ACHILLES: [skateboards by] who the fuck is this clown?
For whatever we lose
(a you or a me)
it’s always ourselves
we find in the sea.
- E.E. Cummings
“A scarlet steam engine was waiting next to a platform packed with people. A sign overhead said Hogwarts Express, eleven o’clock. Harry looked behind him and saw a wrought-iron archway where the barrier had been, with the words Platform Nine and Three-Quarters on it.
Smoke from the engine drifted over the heads of the chattering crowd, while cats of every color wound here and there between their legs. Owls hooted to one another in a disgruntled sort of way over the babble and the scraping of heavy trunks.”Happy September 1st, y’all!
HOUSE STARK: A GUIDE / CLICK FOR THE ENTIRE SERIESpt. i - basic information
pt. ii - founding
pt. iii - war of conquest
a lot of meta writing about harry potter tends to forget the role genre plays in the series.
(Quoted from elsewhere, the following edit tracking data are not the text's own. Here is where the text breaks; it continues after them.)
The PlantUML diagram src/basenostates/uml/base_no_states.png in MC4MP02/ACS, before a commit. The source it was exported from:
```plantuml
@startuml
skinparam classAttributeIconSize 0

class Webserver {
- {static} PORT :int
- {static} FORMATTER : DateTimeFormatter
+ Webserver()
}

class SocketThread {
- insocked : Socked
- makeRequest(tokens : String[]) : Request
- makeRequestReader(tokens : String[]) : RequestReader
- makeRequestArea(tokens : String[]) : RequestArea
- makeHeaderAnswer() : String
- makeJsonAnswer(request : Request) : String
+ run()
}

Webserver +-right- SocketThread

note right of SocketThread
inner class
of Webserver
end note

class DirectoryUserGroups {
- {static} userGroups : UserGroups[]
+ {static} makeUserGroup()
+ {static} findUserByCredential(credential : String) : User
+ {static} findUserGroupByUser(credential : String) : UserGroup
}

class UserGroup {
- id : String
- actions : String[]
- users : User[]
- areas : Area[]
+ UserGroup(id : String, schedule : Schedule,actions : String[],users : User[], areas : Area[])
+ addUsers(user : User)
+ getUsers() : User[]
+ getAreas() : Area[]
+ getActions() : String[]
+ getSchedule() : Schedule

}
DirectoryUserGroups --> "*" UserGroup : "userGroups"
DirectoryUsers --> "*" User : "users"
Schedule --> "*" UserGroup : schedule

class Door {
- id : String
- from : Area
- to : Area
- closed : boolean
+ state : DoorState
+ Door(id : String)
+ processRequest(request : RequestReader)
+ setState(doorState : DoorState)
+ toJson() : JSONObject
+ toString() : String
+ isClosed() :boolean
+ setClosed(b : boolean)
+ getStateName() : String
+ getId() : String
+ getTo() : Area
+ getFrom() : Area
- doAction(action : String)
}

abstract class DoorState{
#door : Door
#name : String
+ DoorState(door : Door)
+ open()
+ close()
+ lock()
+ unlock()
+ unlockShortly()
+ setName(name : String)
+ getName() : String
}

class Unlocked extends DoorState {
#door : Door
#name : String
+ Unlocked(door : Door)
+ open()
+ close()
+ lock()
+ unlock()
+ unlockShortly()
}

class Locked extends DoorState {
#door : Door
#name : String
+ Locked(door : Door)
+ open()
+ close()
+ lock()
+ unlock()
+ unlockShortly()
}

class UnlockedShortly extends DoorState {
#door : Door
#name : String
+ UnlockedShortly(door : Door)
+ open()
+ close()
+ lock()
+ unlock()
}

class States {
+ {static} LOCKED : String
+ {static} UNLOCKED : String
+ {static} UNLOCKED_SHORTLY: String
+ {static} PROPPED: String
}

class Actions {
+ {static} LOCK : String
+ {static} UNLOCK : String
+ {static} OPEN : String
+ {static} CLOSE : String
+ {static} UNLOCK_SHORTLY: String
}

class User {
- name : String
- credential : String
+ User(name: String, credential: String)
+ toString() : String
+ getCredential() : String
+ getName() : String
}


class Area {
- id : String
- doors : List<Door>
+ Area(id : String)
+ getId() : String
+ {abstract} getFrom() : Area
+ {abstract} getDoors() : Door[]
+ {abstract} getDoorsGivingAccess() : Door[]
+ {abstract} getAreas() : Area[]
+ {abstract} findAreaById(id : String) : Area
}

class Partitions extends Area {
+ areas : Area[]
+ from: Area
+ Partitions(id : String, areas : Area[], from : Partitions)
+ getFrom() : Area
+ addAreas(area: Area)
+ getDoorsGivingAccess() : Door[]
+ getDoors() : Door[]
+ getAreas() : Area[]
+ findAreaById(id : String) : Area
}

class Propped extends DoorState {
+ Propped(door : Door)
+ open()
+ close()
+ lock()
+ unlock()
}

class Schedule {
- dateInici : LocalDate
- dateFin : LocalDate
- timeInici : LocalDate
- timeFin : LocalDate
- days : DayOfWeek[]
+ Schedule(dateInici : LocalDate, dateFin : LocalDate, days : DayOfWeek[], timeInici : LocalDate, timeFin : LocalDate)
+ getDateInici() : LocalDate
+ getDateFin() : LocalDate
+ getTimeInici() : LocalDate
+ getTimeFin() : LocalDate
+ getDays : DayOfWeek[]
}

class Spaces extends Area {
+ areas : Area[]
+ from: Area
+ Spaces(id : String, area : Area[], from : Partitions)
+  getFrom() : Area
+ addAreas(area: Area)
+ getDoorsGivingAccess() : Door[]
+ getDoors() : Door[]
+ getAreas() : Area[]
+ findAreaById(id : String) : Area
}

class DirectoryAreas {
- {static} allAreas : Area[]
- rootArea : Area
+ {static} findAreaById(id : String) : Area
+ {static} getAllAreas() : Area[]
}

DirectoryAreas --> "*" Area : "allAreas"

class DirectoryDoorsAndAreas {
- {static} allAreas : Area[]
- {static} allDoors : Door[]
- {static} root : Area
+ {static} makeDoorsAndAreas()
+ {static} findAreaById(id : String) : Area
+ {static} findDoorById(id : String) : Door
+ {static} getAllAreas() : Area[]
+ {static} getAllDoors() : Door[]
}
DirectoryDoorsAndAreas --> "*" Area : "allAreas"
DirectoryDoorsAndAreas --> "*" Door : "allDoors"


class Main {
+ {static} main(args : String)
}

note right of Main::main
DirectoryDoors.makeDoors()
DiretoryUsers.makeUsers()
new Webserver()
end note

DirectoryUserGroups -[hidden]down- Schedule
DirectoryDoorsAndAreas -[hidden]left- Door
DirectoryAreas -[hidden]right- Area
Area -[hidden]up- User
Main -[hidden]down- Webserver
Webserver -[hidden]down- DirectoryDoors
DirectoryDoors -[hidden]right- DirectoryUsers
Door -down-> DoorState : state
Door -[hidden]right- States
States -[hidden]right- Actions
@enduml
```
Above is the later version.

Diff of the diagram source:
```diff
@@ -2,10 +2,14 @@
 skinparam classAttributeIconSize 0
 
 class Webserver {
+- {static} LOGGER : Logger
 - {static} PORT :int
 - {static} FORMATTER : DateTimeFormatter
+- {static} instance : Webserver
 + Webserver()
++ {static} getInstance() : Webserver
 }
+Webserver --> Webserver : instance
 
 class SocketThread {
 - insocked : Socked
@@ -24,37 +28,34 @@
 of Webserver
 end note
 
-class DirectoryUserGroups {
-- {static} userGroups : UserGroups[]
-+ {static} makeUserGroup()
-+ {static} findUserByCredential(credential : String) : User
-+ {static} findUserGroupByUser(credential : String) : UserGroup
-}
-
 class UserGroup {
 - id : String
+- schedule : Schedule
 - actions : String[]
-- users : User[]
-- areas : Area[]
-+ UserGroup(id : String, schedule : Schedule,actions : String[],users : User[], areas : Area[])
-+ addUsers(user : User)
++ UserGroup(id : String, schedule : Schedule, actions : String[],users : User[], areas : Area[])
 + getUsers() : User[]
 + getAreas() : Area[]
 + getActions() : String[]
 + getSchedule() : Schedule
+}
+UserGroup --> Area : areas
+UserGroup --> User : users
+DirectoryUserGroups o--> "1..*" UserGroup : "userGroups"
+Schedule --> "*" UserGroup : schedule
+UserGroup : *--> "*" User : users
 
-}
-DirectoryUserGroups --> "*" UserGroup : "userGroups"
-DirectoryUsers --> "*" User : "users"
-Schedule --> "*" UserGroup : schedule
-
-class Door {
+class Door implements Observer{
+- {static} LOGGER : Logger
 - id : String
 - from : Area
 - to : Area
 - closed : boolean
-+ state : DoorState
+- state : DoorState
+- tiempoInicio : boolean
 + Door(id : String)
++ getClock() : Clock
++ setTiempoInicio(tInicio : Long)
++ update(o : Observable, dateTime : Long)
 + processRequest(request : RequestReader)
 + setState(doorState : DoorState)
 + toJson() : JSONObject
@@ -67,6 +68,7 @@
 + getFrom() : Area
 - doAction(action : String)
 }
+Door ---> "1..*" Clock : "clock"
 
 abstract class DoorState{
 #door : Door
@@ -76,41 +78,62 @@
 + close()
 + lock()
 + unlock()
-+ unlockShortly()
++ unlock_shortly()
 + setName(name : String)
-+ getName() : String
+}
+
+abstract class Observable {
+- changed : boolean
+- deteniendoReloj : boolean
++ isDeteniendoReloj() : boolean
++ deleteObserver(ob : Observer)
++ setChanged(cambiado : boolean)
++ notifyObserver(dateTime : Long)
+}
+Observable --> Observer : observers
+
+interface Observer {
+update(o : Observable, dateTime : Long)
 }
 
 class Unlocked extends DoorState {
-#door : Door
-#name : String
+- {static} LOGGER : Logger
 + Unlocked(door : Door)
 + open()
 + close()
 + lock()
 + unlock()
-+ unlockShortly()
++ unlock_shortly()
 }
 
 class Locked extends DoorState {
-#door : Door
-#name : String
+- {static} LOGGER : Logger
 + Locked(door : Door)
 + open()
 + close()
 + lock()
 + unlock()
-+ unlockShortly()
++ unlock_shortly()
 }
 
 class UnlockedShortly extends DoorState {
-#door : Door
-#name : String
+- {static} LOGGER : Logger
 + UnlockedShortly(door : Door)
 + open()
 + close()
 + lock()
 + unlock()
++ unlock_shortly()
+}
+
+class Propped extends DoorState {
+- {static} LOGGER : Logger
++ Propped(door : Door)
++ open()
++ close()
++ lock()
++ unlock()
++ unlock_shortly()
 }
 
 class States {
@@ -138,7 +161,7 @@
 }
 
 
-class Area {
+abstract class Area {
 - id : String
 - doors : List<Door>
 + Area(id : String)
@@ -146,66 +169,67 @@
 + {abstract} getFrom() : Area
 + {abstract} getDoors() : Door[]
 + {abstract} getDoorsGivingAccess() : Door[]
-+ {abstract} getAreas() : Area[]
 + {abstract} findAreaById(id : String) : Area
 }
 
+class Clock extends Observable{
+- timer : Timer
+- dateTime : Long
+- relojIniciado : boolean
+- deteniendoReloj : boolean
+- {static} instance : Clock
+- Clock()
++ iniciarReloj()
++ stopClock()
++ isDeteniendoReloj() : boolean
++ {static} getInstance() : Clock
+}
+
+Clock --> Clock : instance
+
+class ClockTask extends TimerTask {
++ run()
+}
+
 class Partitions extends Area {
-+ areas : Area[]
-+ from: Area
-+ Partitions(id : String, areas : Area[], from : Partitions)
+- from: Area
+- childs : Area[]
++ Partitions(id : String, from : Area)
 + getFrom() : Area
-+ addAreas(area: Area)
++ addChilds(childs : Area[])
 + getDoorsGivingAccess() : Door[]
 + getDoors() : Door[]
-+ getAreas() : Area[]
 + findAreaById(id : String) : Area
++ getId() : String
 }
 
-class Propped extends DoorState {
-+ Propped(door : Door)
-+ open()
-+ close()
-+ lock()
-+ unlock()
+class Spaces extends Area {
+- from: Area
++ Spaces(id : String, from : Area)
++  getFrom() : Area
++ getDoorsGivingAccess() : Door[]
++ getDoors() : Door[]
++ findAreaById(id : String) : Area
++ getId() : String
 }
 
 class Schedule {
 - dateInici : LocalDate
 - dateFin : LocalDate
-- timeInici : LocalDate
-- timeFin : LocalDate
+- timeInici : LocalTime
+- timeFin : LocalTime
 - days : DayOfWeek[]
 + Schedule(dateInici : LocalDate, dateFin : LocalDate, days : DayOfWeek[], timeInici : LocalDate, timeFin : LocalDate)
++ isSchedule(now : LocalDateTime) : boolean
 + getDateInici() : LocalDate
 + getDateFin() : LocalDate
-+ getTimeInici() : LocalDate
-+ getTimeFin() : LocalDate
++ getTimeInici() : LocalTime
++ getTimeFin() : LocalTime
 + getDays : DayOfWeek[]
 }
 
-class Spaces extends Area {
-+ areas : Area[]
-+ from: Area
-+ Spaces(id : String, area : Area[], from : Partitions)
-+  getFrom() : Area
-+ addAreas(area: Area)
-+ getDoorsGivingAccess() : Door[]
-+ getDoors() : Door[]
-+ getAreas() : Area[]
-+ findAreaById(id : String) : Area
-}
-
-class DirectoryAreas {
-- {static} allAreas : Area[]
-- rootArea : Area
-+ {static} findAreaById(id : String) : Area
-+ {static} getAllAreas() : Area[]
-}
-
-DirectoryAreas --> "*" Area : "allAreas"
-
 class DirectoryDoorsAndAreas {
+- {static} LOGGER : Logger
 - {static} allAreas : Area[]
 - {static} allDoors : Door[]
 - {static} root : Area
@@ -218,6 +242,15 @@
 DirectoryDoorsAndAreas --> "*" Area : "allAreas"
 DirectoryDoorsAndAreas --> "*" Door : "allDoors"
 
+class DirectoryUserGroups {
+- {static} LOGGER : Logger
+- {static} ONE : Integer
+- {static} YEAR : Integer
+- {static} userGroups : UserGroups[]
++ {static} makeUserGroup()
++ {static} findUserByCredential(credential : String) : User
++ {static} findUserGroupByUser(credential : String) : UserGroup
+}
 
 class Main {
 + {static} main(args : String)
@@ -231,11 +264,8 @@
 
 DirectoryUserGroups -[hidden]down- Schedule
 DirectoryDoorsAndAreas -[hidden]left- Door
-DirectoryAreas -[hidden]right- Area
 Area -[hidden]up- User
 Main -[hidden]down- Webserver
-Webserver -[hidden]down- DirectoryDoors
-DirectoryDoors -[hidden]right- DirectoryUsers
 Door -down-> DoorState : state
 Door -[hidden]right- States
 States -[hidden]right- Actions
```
Instead, we get a lot of meta about whether snape was right or whether JKR condones abuse, and reading these arguments has led me to a weird conclusion that I would like to talk…
Did I ever tell you why I love Kate Bishop? I mean, look at her. She’s perfect.
As a young writer, Alcott concentrated on lurid pulp stories of revenge, murder, and adultery–“blood and thunder” literature, as she called i–and enjoyed writing very much. She was in her mid 30s when an editor suggested she try writing a book for girls. Alcott wasn’t very interested, but her father was a complete moron with money and had left the family in terrible financial trouble. Alcott wrote Little Women in hopes of some decent sales and a little breathing room and got way more than she asked for. The money in sequels was too good to turn down (and her father didn’t get any smarter with a dime), but Alcott hated writing what she called “moral pap for the young” and longed to return to the smut and violence of her early endeavors.